What you need to do: From the records below, copy every line that contains the word "relative".

(Records to process Opens)

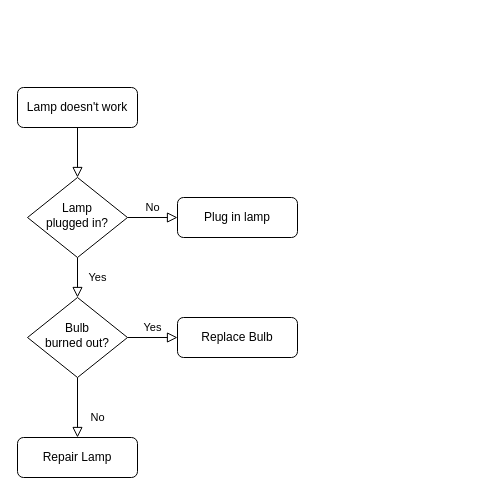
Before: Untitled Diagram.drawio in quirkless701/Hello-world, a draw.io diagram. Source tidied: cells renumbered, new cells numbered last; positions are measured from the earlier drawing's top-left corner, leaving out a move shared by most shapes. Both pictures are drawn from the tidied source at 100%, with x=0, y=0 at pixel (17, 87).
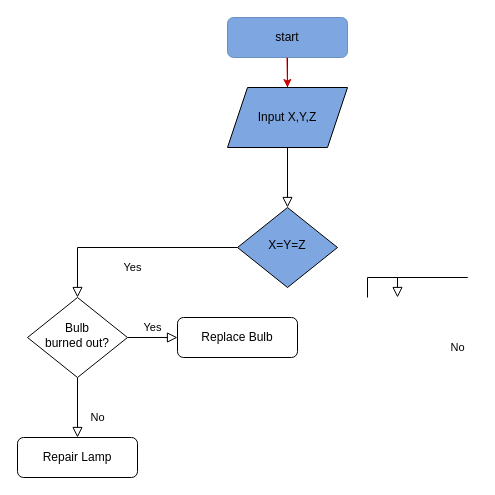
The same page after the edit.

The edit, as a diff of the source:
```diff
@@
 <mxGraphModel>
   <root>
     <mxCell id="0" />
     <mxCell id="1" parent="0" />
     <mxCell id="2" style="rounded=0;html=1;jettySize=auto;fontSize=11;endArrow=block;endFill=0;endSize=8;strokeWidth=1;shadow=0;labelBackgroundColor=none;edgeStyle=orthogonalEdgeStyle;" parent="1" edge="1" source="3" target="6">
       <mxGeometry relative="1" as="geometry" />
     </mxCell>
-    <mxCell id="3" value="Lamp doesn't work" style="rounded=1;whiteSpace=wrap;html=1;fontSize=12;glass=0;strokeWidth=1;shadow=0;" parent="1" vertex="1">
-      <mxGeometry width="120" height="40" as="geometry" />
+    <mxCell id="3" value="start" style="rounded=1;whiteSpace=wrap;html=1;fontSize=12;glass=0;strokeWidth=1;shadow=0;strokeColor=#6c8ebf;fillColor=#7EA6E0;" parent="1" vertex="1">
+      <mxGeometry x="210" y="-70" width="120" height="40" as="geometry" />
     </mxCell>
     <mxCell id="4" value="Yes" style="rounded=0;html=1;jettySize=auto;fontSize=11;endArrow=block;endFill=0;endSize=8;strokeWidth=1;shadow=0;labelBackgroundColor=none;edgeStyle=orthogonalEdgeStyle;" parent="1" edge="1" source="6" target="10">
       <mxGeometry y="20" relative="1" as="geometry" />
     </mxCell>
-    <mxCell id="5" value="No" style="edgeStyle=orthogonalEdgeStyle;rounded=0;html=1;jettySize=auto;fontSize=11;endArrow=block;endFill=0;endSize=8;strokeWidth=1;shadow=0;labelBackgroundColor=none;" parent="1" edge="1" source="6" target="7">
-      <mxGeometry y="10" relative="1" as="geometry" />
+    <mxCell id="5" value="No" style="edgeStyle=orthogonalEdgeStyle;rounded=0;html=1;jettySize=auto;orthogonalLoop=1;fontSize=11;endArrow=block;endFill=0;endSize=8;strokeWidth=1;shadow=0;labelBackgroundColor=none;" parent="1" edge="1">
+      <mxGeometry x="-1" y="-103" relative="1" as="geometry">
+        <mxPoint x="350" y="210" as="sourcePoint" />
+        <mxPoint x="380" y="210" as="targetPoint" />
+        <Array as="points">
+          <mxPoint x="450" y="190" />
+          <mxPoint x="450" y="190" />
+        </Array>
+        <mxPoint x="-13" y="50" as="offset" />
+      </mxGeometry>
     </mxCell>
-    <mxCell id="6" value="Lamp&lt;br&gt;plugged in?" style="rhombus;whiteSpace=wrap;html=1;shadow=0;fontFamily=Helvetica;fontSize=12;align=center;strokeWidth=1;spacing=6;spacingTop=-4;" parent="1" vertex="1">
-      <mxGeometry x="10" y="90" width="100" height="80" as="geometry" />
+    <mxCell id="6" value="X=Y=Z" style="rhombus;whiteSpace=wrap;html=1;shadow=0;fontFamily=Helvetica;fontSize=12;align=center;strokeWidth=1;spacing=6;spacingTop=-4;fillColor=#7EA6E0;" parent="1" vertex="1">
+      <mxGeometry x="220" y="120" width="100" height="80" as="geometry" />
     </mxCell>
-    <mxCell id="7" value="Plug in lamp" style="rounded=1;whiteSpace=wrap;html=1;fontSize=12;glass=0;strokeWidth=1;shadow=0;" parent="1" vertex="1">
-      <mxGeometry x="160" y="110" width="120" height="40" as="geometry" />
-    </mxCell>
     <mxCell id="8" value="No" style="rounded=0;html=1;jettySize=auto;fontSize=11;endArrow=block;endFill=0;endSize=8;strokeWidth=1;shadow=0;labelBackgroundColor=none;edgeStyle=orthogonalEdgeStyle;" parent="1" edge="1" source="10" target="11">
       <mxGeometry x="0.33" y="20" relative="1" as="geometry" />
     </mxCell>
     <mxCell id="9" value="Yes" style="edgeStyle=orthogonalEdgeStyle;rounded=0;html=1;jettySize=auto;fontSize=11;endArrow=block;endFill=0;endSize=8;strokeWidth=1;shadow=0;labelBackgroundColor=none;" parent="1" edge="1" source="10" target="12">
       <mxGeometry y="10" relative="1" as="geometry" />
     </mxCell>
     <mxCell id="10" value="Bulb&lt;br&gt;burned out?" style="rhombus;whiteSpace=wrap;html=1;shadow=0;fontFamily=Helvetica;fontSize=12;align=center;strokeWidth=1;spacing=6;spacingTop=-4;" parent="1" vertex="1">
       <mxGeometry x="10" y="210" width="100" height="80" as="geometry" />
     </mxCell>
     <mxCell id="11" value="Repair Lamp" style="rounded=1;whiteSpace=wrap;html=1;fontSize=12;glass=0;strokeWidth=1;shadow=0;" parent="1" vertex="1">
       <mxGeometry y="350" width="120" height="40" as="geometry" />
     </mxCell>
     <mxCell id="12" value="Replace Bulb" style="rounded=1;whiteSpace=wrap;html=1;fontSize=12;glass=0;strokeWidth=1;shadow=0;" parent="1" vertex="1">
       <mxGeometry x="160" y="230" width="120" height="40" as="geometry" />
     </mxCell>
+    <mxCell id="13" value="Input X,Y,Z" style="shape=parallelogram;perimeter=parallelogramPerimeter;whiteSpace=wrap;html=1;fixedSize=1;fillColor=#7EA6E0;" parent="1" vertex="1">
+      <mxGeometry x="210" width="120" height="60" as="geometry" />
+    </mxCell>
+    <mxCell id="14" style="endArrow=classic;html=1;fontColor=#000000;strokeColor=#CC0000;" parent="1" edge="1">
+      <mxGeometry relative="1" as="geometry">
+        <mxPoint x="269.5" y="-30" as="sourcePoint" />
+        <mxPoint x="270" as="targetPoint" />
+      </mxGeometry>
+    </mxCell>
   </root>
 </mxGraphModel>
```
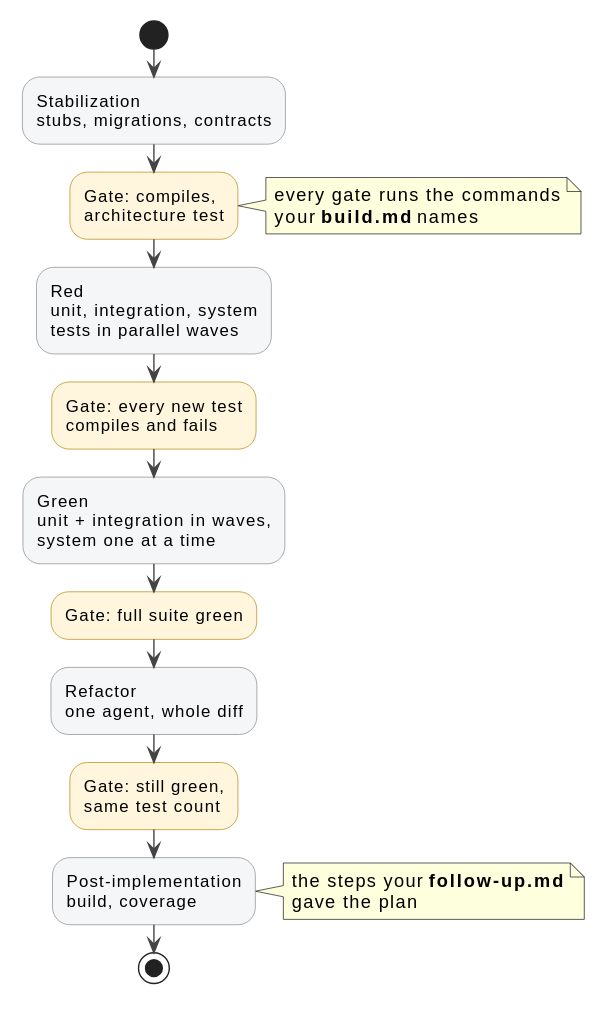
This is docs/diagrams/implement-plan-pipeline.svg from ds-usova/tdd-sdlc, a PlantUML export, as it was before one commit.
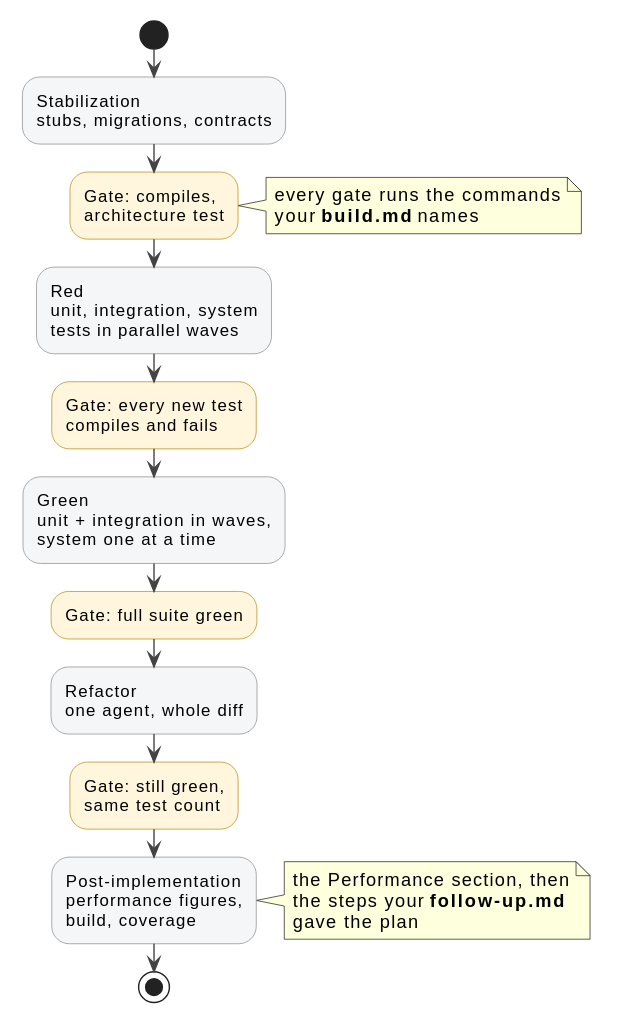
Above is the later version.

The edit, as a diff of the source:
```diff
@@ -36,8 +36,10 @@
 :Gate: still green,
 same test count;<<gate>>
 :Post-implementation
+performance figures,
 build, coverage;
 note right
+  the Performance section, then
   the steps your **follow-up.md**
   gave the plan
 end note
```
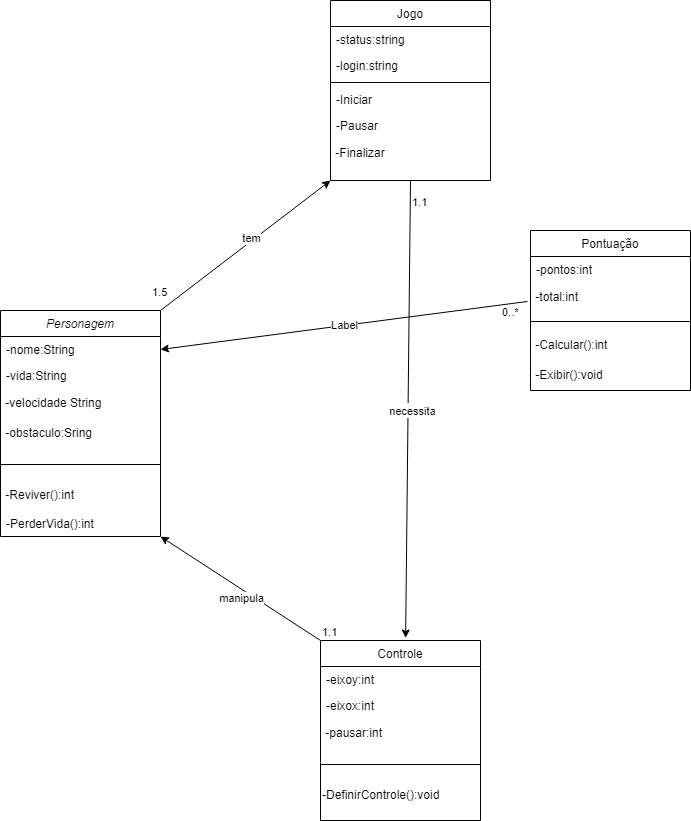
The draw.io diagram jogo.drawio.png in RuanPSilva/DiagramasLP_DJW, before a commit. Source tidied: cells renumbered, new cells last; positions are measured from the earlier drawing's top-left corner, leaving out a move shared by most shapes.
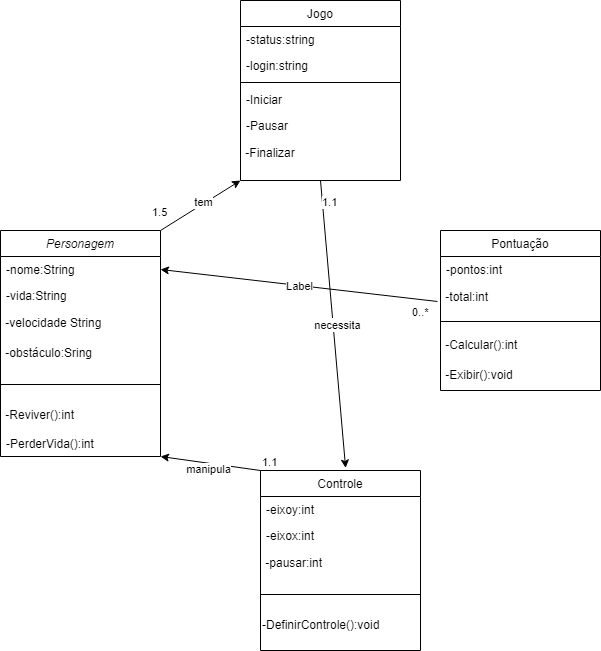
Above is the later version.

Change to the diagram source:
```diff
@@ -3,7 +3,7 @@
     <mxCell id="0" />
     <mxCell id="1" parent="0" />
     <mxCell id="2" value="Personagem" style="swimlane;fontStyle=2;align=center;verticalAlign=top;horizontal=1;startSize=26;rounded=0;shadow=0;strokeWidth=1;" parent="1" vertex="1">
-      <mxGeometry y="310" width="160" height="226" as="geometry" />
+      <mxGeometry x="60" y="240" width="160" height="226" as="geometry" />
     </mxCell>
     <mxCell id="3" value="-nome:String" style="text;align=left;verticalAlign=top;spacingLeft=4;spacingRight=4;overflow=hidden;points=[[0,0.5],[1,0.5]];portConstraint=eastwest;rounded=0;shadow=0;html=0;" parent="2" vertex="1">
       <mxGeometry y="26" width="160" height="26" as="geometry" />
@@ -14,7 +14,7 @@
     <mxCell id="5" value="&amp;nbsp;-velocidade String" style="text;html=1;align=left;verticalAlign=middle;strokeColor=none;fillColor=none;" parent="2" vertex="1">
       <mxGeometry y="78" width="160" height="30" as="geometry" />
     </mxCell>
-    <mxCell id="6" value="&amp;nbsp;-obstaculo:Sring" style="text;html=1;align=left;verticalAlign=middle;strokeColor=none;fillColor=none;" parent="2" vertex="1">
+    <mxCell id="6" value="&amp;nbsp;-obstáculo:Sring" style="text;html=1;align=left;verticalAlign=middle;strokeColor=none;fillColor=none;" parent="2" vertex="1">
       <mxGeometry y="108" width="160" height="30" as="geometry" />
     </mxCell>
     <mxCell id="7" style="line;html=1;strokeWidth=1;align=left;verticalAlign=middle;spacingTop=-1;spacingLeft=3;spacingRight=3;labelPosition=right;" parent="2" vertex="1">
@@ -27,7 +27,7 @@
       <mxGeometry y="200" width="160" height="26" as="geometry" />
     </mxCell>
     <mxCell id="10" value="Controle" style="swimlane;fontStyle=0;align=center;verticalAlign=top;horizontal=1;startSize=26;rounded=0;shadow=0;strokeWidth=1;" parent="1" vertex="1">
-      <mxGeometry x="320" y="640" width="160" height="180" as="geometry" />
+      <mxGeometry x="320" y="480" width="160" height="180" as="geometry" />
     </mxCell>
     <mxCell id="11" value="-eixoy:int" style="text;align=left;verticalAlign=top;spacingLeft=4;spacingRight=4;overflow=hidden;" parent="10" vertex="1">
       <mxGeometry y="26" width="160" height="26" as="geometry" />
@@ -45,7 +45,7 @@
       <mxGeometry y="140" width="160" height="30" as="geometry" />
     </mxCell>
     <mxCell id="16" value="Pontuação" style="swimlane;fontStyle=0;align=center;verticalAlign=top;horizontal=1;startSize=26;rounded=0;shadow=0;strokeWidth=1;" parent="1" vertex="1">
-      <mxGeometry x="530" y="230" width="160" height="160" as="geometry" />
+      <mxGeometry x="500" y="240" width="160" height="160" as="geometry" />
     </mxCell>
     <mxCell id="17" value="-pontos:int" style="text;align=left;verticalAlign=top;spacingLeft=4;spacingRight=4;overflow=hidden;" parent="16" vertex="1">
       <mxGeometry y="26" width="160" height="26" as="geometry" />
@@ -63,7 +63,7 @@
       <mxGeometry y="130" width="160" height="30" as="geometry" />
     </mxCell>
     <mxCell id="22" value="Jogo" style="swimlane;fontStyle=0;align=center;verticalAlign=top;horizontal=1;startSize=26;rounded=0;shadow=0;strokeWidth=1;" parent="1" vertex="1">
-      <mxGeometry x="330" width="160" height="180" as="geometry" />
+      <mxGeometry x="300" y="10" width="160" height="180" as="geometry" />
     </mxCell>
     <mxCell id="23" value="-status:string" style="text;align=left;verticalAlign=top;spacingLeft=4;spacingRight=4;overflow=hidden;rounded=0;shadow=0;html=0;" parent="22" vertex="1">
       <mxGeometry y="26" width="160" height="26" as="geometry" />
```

(Records to process Closes)

Answer to this task:
       <mxGeometry relative="1" as="geometry" />
       <mxGeometry y="20" relative="1" as="geometry" />
-      <mxGeometry y="10" relative="1" as="geometry" />
+      <mxGeometry x="-1" y="-103" relative="1" as="geometry">
       <mxGeometry x="0.33" y="20" relative="1" as="geometry" />
       <mxGeometry y="10" relative="1" as="geometry" />
+      <mxGeometry relative="1" as="geometry">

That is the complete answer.